Dr. Bliss was born in Cranston, R.I. In 1916. She received her Bachelor's and Master's degrees at Brown University, from which he would later receive an honorary degree. In 1952 she earned her Ph.D. at Harvard. At the time of her appointment to the Museum, she was a teaching fellow at Harvard, working there on what would be a lifetime study of gecarcinus lateralis, a land crab species she first encountered as a graduate student and which was the subject of her doctoral dissertation. Dr. Bliss brought this work with her to the Museum and by 1968 she had risen to the post of curator of invertebrates. Her work was interrupted in 1974 when she was persuaded to take on the duties of a department chairman, and in the three years she held this position she supervised the merger of two related small departments into the Department of Invertebrates, today known as the Division of Invertebrates.

In addition to her work at the Museum, Dr. Bliss was on the anatomy faculty at the Albert Einstein College of Medicine from 1956 to 1964 and was an adjunct professor of zoology at the City University of New York from 1971 to 1980 . Departing the Museum in 1979, she returned to her home state, where she became adjunct professor of zoology at the University of Rhode Island. Dr. Bliss died of cancer in a Providence hospital on December 26, 1987.

Writing of Dr. Bliss after her death, the biologist Linda Mantel noted that as a museum curator, she influenced uncounted younger researchers working on crustaceans, also that she was responsible for major exhibits in the Hall of Invertebrates. Dr. Mantel notes, too, that while Dr. Bliss was an avid reader, sailor, woodworker, gardener, photographer and scientific artist, she found time not only to breed and train prize-winning golden retrievers, but to respond patiently to people who called the Museum to report that they “found something with a lot of legs on the beach.”

sources for biographical sketch:

AMNH news releases, July 15, 1956 and undated.

Rockland-Journal News, Nyack, N.Y. August 4,1974

Linda Mantel in Journal of Crustacean Biology, 8(4), 706-709), 1988

Letter to Raymond B. Manning, Smithsonian Institution, August 3, 1979

New York Times obituary, January 2, 1988

Sidney Horenstein, seen in the AMNH library

Arrangement Note

The articles in Box 1 are not necessarily DEB's entire output. They are only the ones that were with the collection.

These papers had been gone over before and it is not known how extensive they might have been. Envelopes were not kept, so some mail have no dates.

Immediate Source of Acquisition

Transfer; AMNH Dept. of Invertebrates; 1979. One folder of material: Transfer; AMNH Dept. of Public Affairs; 1993.

Separated Material

Two boxes of photographs, filed as PPC.B55

Collection of 35mm slides have been removed and can be found in PSC 676.

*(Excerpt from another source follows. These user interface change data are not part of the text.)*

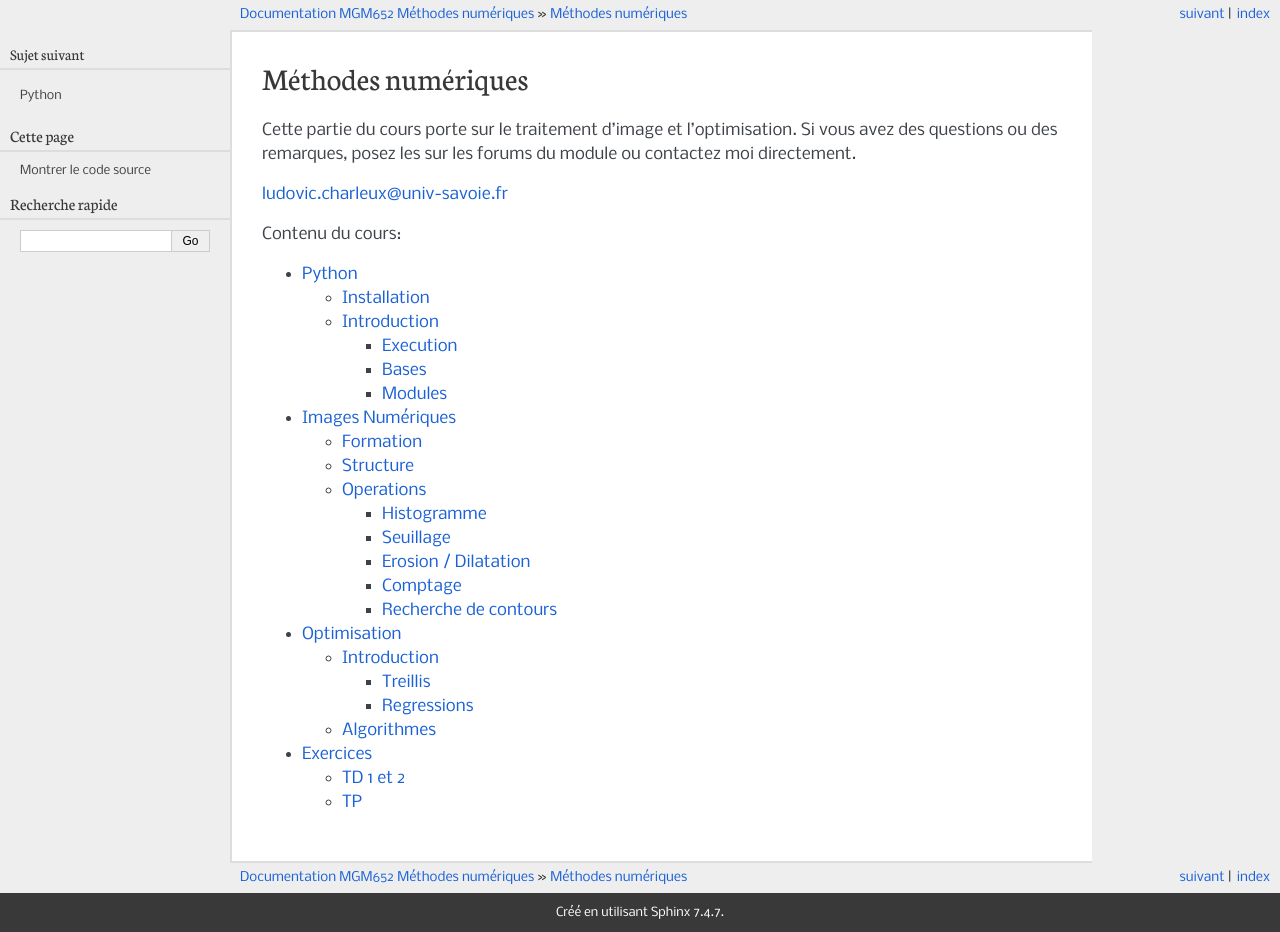
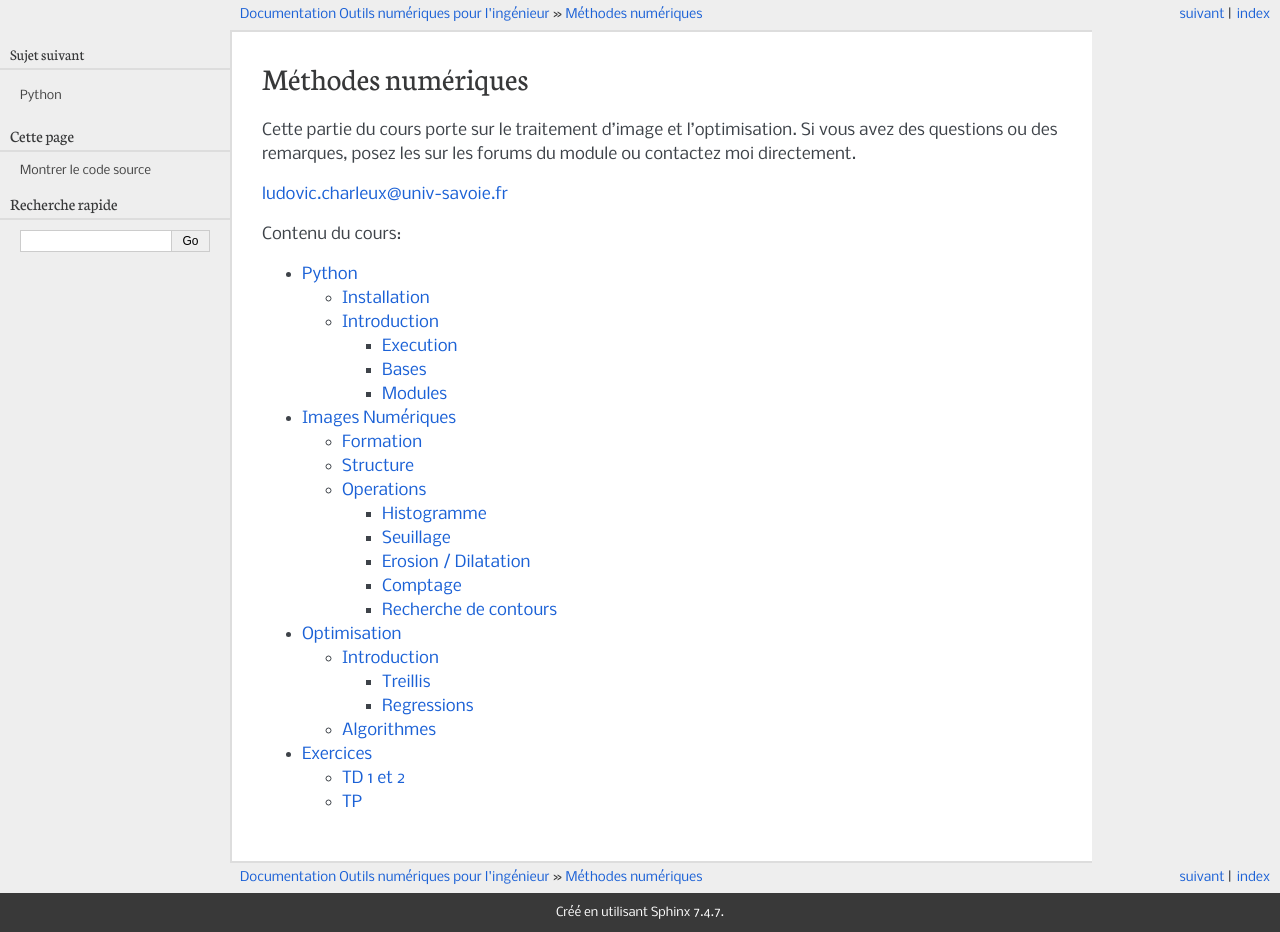
Before and after one commit to lcharleux/numerical_analysis, a Sphinx documentation site: the page built from doc/index.rst, in a window 1280 px wide. Built offline with Sphinx 7.4.7, drawn with Linux system fonts in a browser that asks for light colours; formulas are drawn with MathJax 3.

Commit message:
Conf.py updates

```diff
--- a/doc/conf.py
+++ b/doc/conf.py
@@ -56,15 +56,15 @@
 master_doc = 'index'
 
 # General information about the project.
-project = u'MGM652 Méthodes numériques'
-copyright = u'2013, Ludovic Charleux'
+project = u"Outils numériques pour l'ingénieur"
+copyright = u'2015, Ludovic Charleux, Fabien Formosa'
 
 # The version info for the project you're documenting, acts as replacement for
 # |version| and |release|, also used in various other places throughout the
 # built documents.
 #
 # The short X.Y version.
-version = '2012-2013'
+version = '2014-2015'
 # The full version, including alpha/beta/rc tags.
 #release = '1.0.0'
 
@@ -183,7 +183,7 @@
 #html_file_suffix = None
 
 # Output file base name for HTML help builder.
-htmlhelp_basename = 'MGM652'
+htmlhelp_basename = 'Outils numériques'
 
 html_copy_source = True
 html_show_sourcelink = True
@@ -199,8 +199,8 @@
 # Grouping the document tree into LaTeX files. List of tuples
 # (source start file, target name, title, author, documentclass [howto/manual]).
 latex_documents = [
-  ('index', 'MGM652_cours.tex', u'MGM652 Cours',
-   u'Ludovic Charleux', 'manual'),
+  ('index', 'Outils_Numeriques_cours.tex', u'Outils Numeriques Cours',
+   u'Ludovic Charleux, Fabien Formosa', 'manual'),
 ]
 
 # The name of an image file (relative to this directory) to place at the top of
@@ -232,6 +232,6 @@
 # One entry per manual page. List of tuples
 # (source start file, name, description, authors, manual section).
 man_pages = [
-    ('index', 'MGM652', u'MGM652 Cours',
-     [u'Ludovic Charleux'], 1)
+    ('index', 'Outils numériques', u'Outils Numériques Cours',
+     [u'Ludovic Charleux, Fabien Formosa'], 1)
 ]
```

Physical Description

There are 21 boxes of varying size. Boxes 1-10 and 17 have written material, i.e. Bliss's books, articles, correspondence and research papers. Boxes 11 to 16 contain notebooks. Box 18, the largest, contains 50 rolls from a machine that works like a seismograph. Boxes 19-20, contain two sets of 3x5-inch file cards. Box 21 has three metal boxes of slides taken from a microscope. Boxes 22-33 contain the summary of work recorded in 12 boxes of 5x7-inch file cards.
Title
Dorothy Bliss papers, 1950-1979
Status
completed
Author
Eleanor Schwartz, May 2012
Description rules
Describing Archives: A Content Standard
Language of description
English
Sponsor
The Gladys Krieble Delmas Foundation provided support to make this finding aid available in ArchivesSpace (2016-2017).

Repository Details

Part of the Research Library Special Collections Repository

Contact:
American Museum of Natural History
Library Services, Special Collections
Central Park West at 79th Street
New York 10024-5192 USA US
(212) 769-5420